━━ SUPPLIED RECORDS ━━
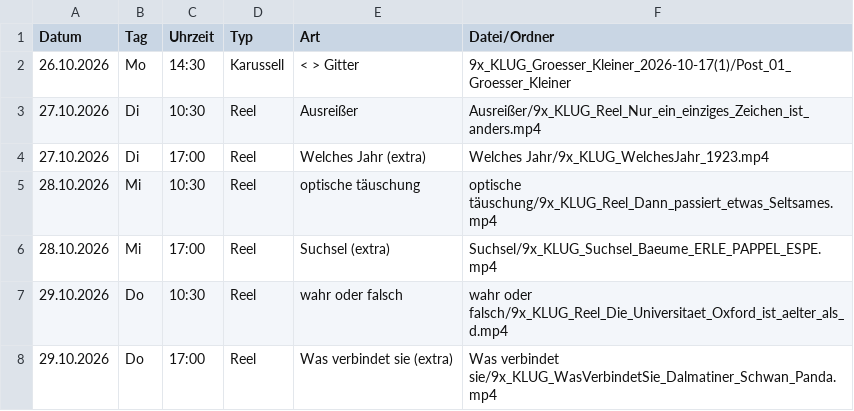
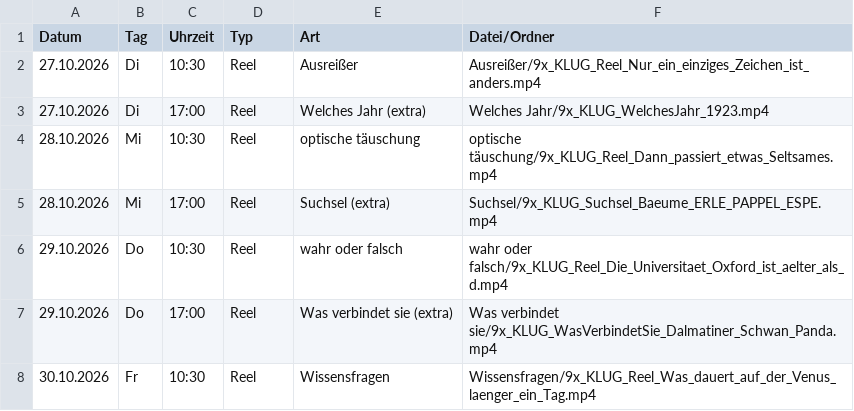
Before and after one commit to 9xKLUG/9xklug-autopost, a CSV file: status/geplant.csv, drawn as a sheet; only a part is shown; the shorter side is filled out with more unchanged rows.

```diff
--- a/status/geplant.csv
+++ b/status/geplant.csv
@@ -1,3 +1,2 @@
 Datum;Tag;Uhrzeit;Typ;Art;Datei/Ordner
-26.10.2026;Mo;14:30;Karussell;< > Gitter;9x_KLUG_Groesser_Kleiner_2026-10-17(1)/Post_01_Groesser_Kleiner
 27.10.2026;Di;10:30;Reel;Ausreißer;Ausreißer/9x_KLUG_Reel_Nur_ein_einziges_Zeichen_ist_anders.mp4
```
Also changed, not shown: status/gepostet.csv, 1 other file.
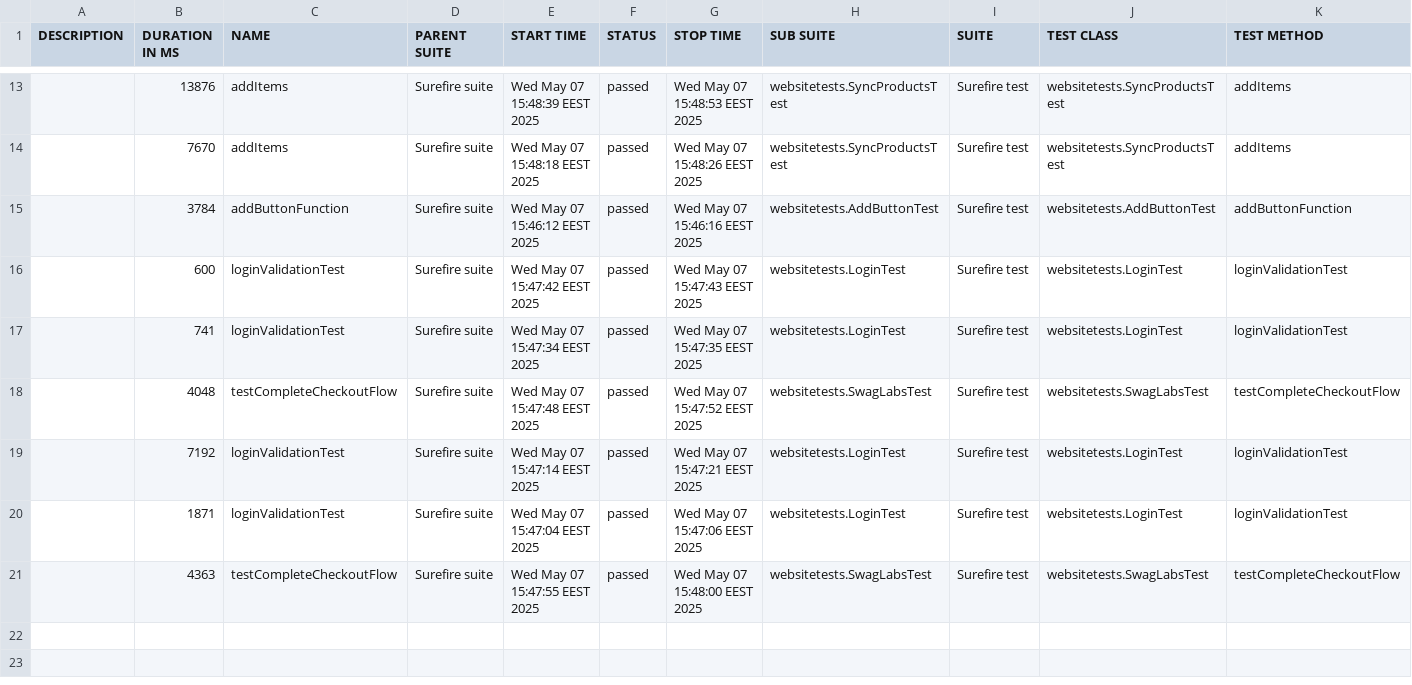
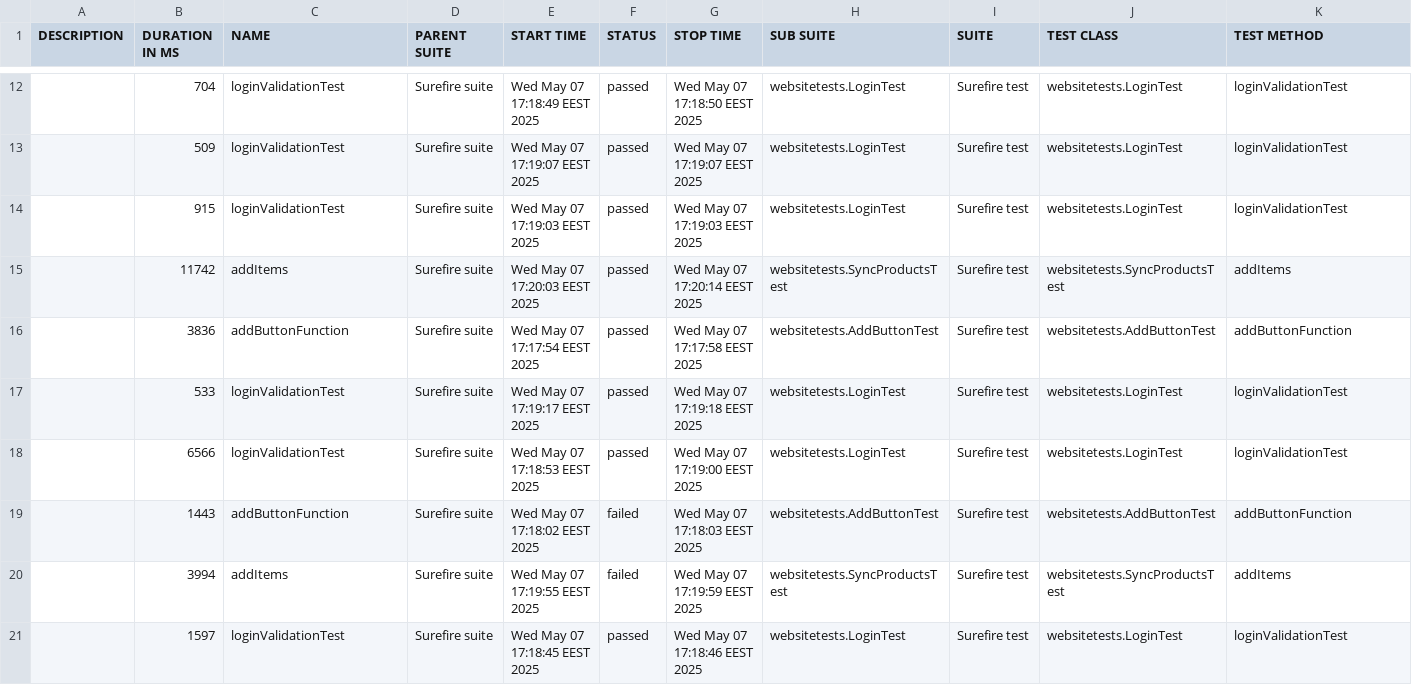
Before and after one commit to a7mdosama22/Testing_Team_3, a CSV file: allure-report/data/suites.csv, drawn as a sheet; only a part is shown, gaps mark what is left out; the diff covers the shown part only.

```diff
--- a/allure-report/data/suites.csv
+++ b/allure-report/data/suites.csv
@@ -13,9 +12,10 @@
-"","13876","addItems","Surefire suite","Wed May 07 15:48:39 EEST 2025","passed","Wed May 07 15:48:53 EEST 2025","websitetests.SyncProductsTest","Surefire test","websitetests.SyncProductsTest","addItems"
-"","7670","addItems","Surefire suite","Wed May 07 15:48:18 EEST 2025","passed","Wed May 07 15:48:26 EEST 2025","websitetests.SyncProductsTest","Surefire test","websitetests.SyncProductsTest","addItems"
-"","3784","addButtonFunction","Surefire suite","Wed May 07 15:46:12 EEST 2025","passed","Wed May 07 15:46:16 EEST 2025","websitetests.AddButtonTest","Surefire test","websitetests.AddButtonTest","addButtonFunction"
-"","600","loginValidationTest","Surefire suite","Wed May 07 15:47:42 EEST 2025","passed","Wed May 07 15:47:43 EEST 2025","websitetests.LoginTest","Surefire test","websitetests.LoginTest","loginValidationTest"
-"","741","loginValidationTest","Surefire suite","Wed May 07 15:47:34 EEST 2025","passed","Wed May 07 15:47:35 EEST 2025","websitetests.LoginTest","Surefire test","websitetests.LoginTest","loginValidationTest"
-"","4048","testCompleteCheckoutFlow","Surefire suite","Wed May 07 15:47:48 EEST 2025","passed","Wed May 07 15:47:52 EEST 2025","websitetests.SwagLabsTest","Surefire test","websitetests.SwagLabsTest","testCompleteCheckoutFlow"
-"","7192","loginValidationTest","Surefire suite","Wed May 07 15:47:14 EEST 2025","passed","Wed May 07 15:47:21 EEST 2025","websitetests.LoginTest","Surefire test","websitetests.LoginTest","loginValidationTest"
-"","1871","loginValidationTest","Surefire suite","Wed May 07 15:47:04 EEST 2025","passed","Wed May 07 15:47:06 EEST 2025","websitetests.LoginTest","Surefire test","websitetests.LoginTest","loginValidationTest"
-"","4363","testCompleteCheckoutFlow","Surefire suite","Wed May 07 15:47:55 EEST 2025","passed","Wed May 07 15:48:00 EEST 2025","websitetests.SwagLabsTest","Surefire test","websitetests.SwagLabsTest","testCompleteCheckoutFlow"
+"","704","loginValidationTest","Surefire suite","Wed May 07 17:18:49 EEST 2025","passed","Wed May 07 17:18:50 EEST 2025","websitetests.LoginTest","Surefire test","websitetests.LoginTest","loginValidationTest"
+"","509","loginValidationTest","Surefire suite","Wed May 07 17:19:07 EEST 2025","passed","Wed May 07 17:19:07 EEST 2025","websitetests.LoginTest","Surefire test","websitetests.LoginTest","loginValidationTest"
+"","915","loginValidationTest","Surefire suite","Wed May 07 17:19:03 EEST 2025","passed","Wed May 07 17:19:03 EEST 2025","websitetests.LoginTest","Surefire test","websitetests.LoginTest","loginValidationTest"
+"","11742","addItems","Surefire suite","Wed May 07 17:20:03 EEST 2025","passed","Wed May 07 17:20:14 EEST 2025","websitetests.SyncProductsTest","Surefire test","websitetests.SyncProductsTest","addItems"
+"","3836","addButtonFunction","Surefire suite","Wed May 07 17:17:54 EEST 2025","passed","Wed May 07 17:17:58 EEST 2025","websitetests.AddButtonTest","Surefire test","websitetests.AddButtonTest","addButtonFunction"
+"","533","loginValidationTest","Surefire suite","Wed May 07 17:19:17 EEST 2025","passed","Wed May 07 17:19:18 EEST 2025","websitetests.LoginTest","Surefire test","websitetests.LoginTest","loginValidationTest"
+"","6566","loginValidationTest","Surefire suite","Wed May 07 17:18:53 EEST 2025","passed","Wed May 07 17:19:00 EEST 2025","websitetests.LoginTest","Surefire test","websitetests.LoginTest","loginValidationTest"
+"","1443","addButtonFunction","Surefire suite","Wed May 07 17:18:02 EEST 2025","failed","Wed May 07 17:18:03 EEST 2025","websitetests.AddButtonTest","Surefire test","websitetests.AddButtonTest","addButtonFunction"
+"","3994","addItems","Surefire suite","Wed May 07 17:19:55 EEST 2025","failed","Wed May 07 17:19:59 EEST 2025","websitetests.SyncProductsTest","Surefire test","websitetests.SyncProductsTest","addItems"
+"","1597","loginValidationTest","Surefire suite","Wed May 07 17:18:45 EEST 2025","passed","Wed May 07 17:18:46 EEST 2025","websitetests.LoginTest","Surefire test","websitetests.LoginTest","loginValidationTest"
```
Also changed, not shown: 3 added rows, 4 removed rows and 25 edited cells elsewhere in this file, 58 other files.
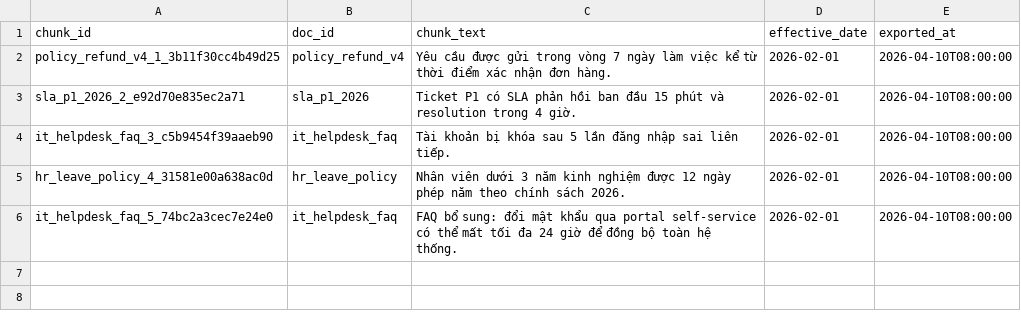
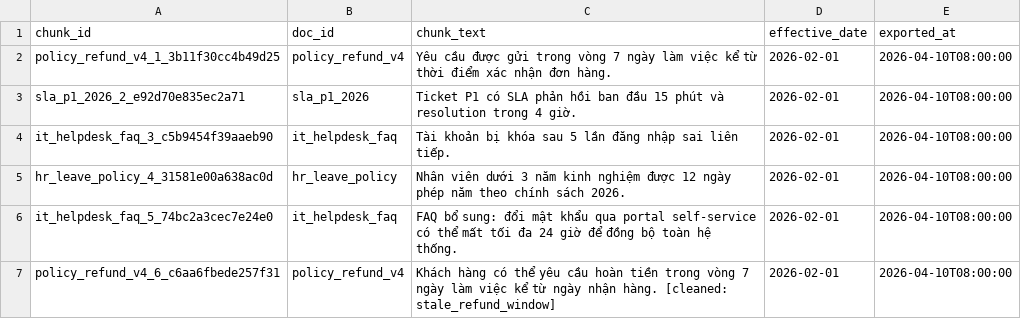
Before and after one commit to NGUYENNANGANH/Lecture-Day-08-09-10, a CSV file: day10/lab/artifacts/cleaned/cleaned_after-fix.csv, drawn as a sheet; the diff names each change by its address in the sheet, - before the commit and + after, or states it on an @@ line.

```diff
--- a/day10/lab/artifacts/cleaned/cleaned_after-fix.csv
+++ b/day10/lab/artifacts/cleaned/cleaned_after-fix.csv
+row 7: policy_refund_v4_6_c6aa6fbede257f31 | policy_refund_v4 | Khách hàng có thể yêu cầu hoàn tiền trong vòng 7 ngày làm việc kể từ ngày nhận hàng. [cleaned: stale_refund_window] | 2026-02-01 | 2026-04-10T08:00:00
```
Also changed, not shown: day10/lab/artifacts/eval/after_inject_bad.csv, 8 other files.
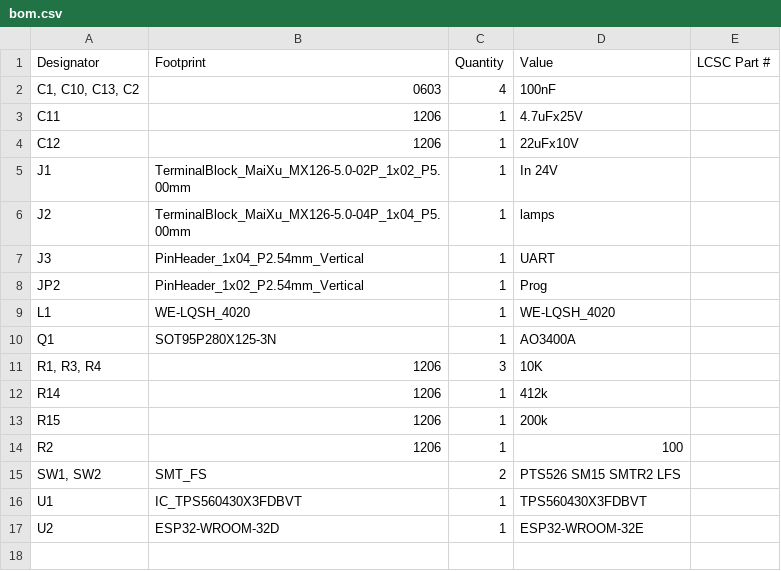
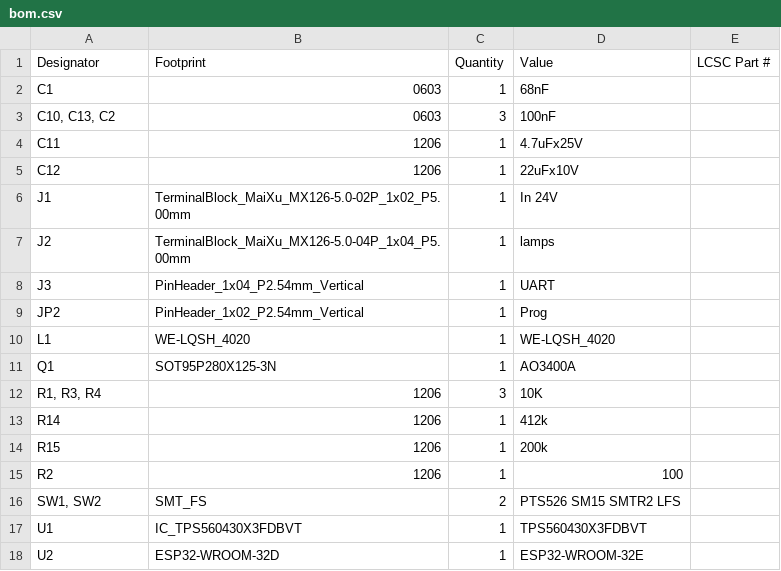
Before and after one commit to Mathimix7/HueMix-Link, a CSV file: Hardware-designs/Lightstrip_m5_v1/production/bom.csv, drawn as a sheet.

```diff
--- a/Hardware-designs/Lightstrip_m5_v1/production/bom.csv
+++ b/Hardware-designs/Lightstrip_m5_v1/production/bom.csv
@@ -1,3 +1,4 @@
 Designator,Footprint,Quantity,Value,LCSC Part #
-"C1, C10, C13, C2",0603,4,100nF,
+C1,0603,1,68nF,
+"C10, C13, C2",0603,3,100nF,
 C11,1206,1,4.7uFx25V,
```
Also changed, not shown: Hardware-designs/Magnetic Sensor/production/bom.csv, Hardware-designs/Motion_Sensor_v1.1/production/bom.csv, 44 other files.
━━━
## DESCRIPTION OF THE TASK
Reproduce the entries above exactly, without images.

## PROBLEM SOLUTION
Before and after one commit to 9xKLUG/9xklug-autopost, a CSV file: status/geplant.csv, drawn as a sheet; only a part is shown; the shorter side is filled out with more unchanged rows.

```diff
--- a/status/geplant.csv
+++ b/status/geplant.csv
@@ -1,3 +1,2 @@
 Datum;Tag;Uhrzeit;Typ;Art;Datei/Ordner
-26.10.2026;Mo;14:30;Karussell;< > Gitter;9x_KLUG_Groesser_Kleiner_2026-10-17(1)/Post_01_Groesser_Kleiner
 27.10.2026;Di;10:30;Reel;Ausreißer;Ausreißer/9x_KLUG_Reel_Nur_ein_einziges_Zeichen_ist_anders.mp4
```
Also changed, not shown: status/gepostet.csv, 1 other file.
Before and after one commit to a7mdosama22/Testing_Team_3, a CSV file: allure-report/data/suites.csv, drawn as a sheet; only a part is shown, gaps mark what is left out; the diff covers the shown part only.

```diff
--- a/allure-report/data/suites.csv
+++ b/allure-report/data/suites.csv
@@ -13,9 +12,10 @@
-"","13876","addItems","Surefire suite","Wed May 07 15:48:39 EEST 2025","passed","Wed May 07 15:48:53 EEST 2025","websitetests.SyncProductsTest","Surefire test","websitetests.SyncProductsTest","addItems"
-"","7670","addItems","Surefire suite","Wed May 07 15:48:18 EEST 2025","passed","Wed May 07 15:48:26 EEST 2025","websitetests.SyncProductsTest","Surefire test","websitetests.SyncProductsTest","addItems"
-"","3784","addButtonFunction","Surefire suite","Wed May 07 15:46:12 EEST 2025","passed","Wed May 07 15:46:16 EEST 2025","websitetests.AddButtonTest","Surefire test","websitetests.AddButtonTest","addButtonFunction"
-"","600","loginValidationTest","Surefire suite","Wed May 07 15:47:42 EEST 2025","passed","Wed May 07 15:47:43 EEST 2025","websitetests.LoginTest","Surefire test","websitetests.LoginTest","loginValidationTest"
-"","741","loginValidationTest","Surefire suite","Wed May 07 15:47:34 EEST 2025","passed","Wed May 07 15:47:35 EEST 2025","websitetests.LoginTest","Surefire test","websitetests.LoginTest","loginValidationTest"
-"","4048","testCompleteCheckoutFlow","Surefire suite","Wed May 07 15:47:48 EEST 2025","passed","Wed May 07 15:47:52 EEST 2025","websitetests.SwagLabsTest","Surefire test","websitetests.SwagLabsTest","testCompleteCheckoutFlow"
-"","7192","loginValidationTest","Surefire suite","Wed May 07 15:47:14 EEST 2025","passed","Wed May 07 15:47:21 EEST 2025","websitetests.LoginTest","Surefire test","websitetests.LoginTest","loginValidationTest"
-"","1871","loginValidationTest","Surefire suite","Wed May 07 15:47:04 EEST 2025","passed","Wed May 07 15:47:06 EEST 2025","websitetests.LoginTest","Surefire test","websitetests.LoginTest","loginValidationTest"
-"","4363","testCompleteCheckoutFlow","Surefire suite","Wed May 07 15:47:55 EEST 2025","passed","Wed May 07 15:48:00 EEST 2025","websitetests.SwagLabsTest","Surefire test","websitetests.SwagLabsTest","testCompleteCheckoutFlow"
+"","704","loginValidationTest","Surefire suite","Wed May 07 17:18:49 EEST 2025","passed","Wed May 07 17:18:50 EEST 2025","websitetests.LoginTest","Surefire test","websitetests.LoginTest","loginValidationTest"
+"","509","loginValidationTest","Surefire suite","Wed May 07 17:19:07 EEST 2025","passed","Wed May 07 17:19:07 EEST 2025","websitetests.LoginTest","Surefire test","websitetests.LoginTest","loginValidationTest"
+"","915","loginValidationTest","Surefire suite","Wed May 07 17:19:03 EEST 2025","passed","Wed May 07 17:19:03 EEST 2025","websitetests.LoginTest","Surefire test","websitetests.LoginTest","loginValidationTest"
+"","11742","addItems","Surefire suite","Wed May 07 17:20:03 EEST 2025","passed","Wed May 07 17:20:14 EEST 2025","websitetests.SyncProductsTest","Surefire test","websitetests.SyncProductsTest","addItems"
+"","3836","addButtonFunction","Surefire suite","Wed May 07 17:17:54 EEST 2025","passed","Wed May 07 17:17:58 EEST 2025","websitetests.AddButtonTest","Surefire test","websitetests.AddButtonTest","addButtonFunction"
+"","533","loginValidationTest","Surefire suite","Wed May 07 17:19:17 EEST 2025","passed","Wed May 07 17:19:18 EEST 2025","websitetests.LoginTest","Surefire test","websitetests.LoginTest","loginValidationTest"
+"","6566","loginValidationTest","Surefire suite","Wed May 07 17:18:53 EEST 2025","passed","Wed May 07 17:19:00 EEST 2025","websitetests.LoginTest","Surefire test","websitetests.LoginTest","loginValidationTest"
+"","1443","addButtonFunction","Surefire suite","Wed May 07 17:18:02 EEST 2025","failed","Wed May 07 17:18:03 EEST 2025","websitetests.AddButtonTest","Surefire test","websitetests.AddButtonTest","addButtonFunction"
+"","3994","addItems","Surefire suite","Wed May 07 17:19:55 EEST 2025","failed","Wed May 07 17:19:59 EEST 2025","websitetests.SyncProductsTest","Surefire test","websitetests.SyncProductsTest","addItems"
+"","1597","loginValidationTest","Surefire suite","Wed May 07 17:18:45 EEST 2025","passed","Wed May 07 17:18:46 EEST 2025","websitetests.LoginTest","Surefire test","websitetests.LoginTest","loginValidationTest"
```
Also changed, not shown: 3 added rows, 4 removed rows and 25 edited cells elsewhere in this file, 58 other files.
Before and after one commit to NGUYENNANGANH/Lecture-Day-08-09-10, a CSV file: day10/lab/artifacts/cleaned/cleaned_after-fix.csv, drawn as a sheet; the diff names each change by its address in the sheet, - before the commit and + after, or states it on an @@ line.

```diff
--- a/day10/lab/artifacts/cleaned/cleaned_after-fix.csv
+++ b/day10/lab/artifacts/cleaned/cleaned_after-fix.csv
+row 7: policy_refund_v4_6_c6aa6fbede257f31 | policy_refund_v4 | Khách hàng có thể yêu cầu hoàn tiền trong vòng 7 ngày làm việc kể từ ngày nhận hàng. [cleaned: stale_refund_window] | 2026-02-01 | 2026-04-10T08:00:00
```
Also changed, not shown: day10/lab/artifacts/eval/after_inject_bad.csv, 8 other files.
Before and after one commit to Mathimix7/HueMix-Link, a CSV file: Hardware-designs/Lightstrip_m5_v1/production/bom.csv, drawn as a sheet.

```diff
--- a/Hardware-designs/Lightstrip_m5_v1/production/bom.csv
+++ b/Hardware-designs/Lightstrip_m5_v1/production/bom.csv
@@ -1,3 +1,4 @@
 Designator,Footprint,Quantity,Value,LCSC Part #
-"C1, C10, C13, C2",0603,4,100nF,
+C1,0603,1,68nF,
+"C10, C13, C2",0603,3,100nF,
 C11,1206,1,4.7uFx25V,
```
Also changed, not shown: Hardware-designs/Magnetic Sensor/production/bom.csv, Hardware-designs/Motion_Sensor_v1.1/production/bom.csv, 44 other files.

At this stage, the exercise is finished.